Dataset records:
>>
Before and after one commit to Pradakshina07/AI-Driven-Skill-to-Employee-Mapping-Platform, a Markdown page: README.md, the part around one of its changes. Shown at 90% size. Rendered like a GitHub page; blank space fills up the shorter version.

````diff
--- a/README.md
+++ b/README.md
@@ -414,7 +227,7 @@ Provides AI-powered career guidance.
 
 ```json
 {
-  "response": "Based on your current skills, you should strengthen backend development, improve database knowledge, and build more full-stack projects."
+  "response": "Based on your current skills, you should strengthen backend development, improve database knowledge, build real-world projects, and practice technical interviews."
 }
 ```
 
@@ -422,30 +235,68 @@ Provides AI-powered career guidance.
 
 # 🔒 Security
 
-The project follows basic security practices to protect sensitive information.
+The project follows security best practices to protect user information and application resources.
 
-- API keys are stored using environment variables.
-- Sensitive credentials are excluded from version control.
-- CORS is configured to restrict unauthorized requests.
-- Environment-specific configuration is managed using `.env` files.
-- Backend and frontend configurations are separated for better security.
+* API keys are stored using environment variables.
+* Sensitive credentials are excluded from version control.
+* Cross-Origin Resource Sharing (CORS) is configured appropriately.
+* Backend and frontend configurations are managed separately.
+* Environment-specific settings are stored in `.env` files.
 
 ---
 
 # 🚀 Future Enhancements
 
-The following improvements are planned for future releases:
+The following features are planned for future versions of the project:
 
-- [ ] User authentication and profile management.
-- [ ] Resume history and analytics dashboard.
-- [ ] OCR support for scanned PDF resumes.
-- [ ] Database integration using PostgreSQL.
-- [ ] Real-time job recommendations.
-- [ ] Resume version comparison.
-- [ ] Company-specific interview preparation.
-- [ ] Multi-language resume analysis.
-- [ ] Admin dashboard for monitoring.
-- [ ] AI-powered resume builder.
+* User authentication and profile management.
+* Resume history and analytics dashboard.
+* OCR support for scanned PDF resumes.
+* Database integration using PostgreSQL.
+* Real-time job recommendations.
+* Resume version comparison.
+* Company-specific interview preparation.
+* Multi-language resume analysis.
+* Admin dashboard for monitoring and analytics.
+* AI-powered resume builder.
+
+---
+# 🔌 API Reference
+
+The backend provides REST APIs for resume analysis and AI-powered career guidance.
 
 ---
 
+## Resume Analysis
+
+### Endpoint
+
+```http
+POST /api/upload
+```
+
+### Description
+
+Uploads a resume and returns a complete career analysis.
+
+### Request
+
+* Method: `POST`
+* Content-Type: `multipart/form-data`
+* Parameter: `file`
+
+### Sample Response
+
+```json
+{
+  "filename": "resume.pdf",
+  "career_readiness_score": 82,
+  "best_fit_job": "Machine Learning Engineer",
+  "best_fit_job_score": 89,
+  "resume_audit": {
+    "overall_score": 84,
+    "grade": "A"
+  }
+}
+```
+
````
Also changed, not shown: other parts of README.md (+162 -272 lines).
<<
▶ **WHAT THIS TASK INVOLVES**
Check the data for the word "powered" and pull out the lines that have it.

▶ **THE COMPLETED TASK**
@@ -414,7 +227,7 @@ Provides AI-powered career guidance.
@@ -422,30 +235,68 @@ Provides AI-powered career guidance.
-- [ ] AI-powered resume builder.
+* AI-powered resume builder.
+The backend provides REST APIs for resume analysis and AI-powered career guidance.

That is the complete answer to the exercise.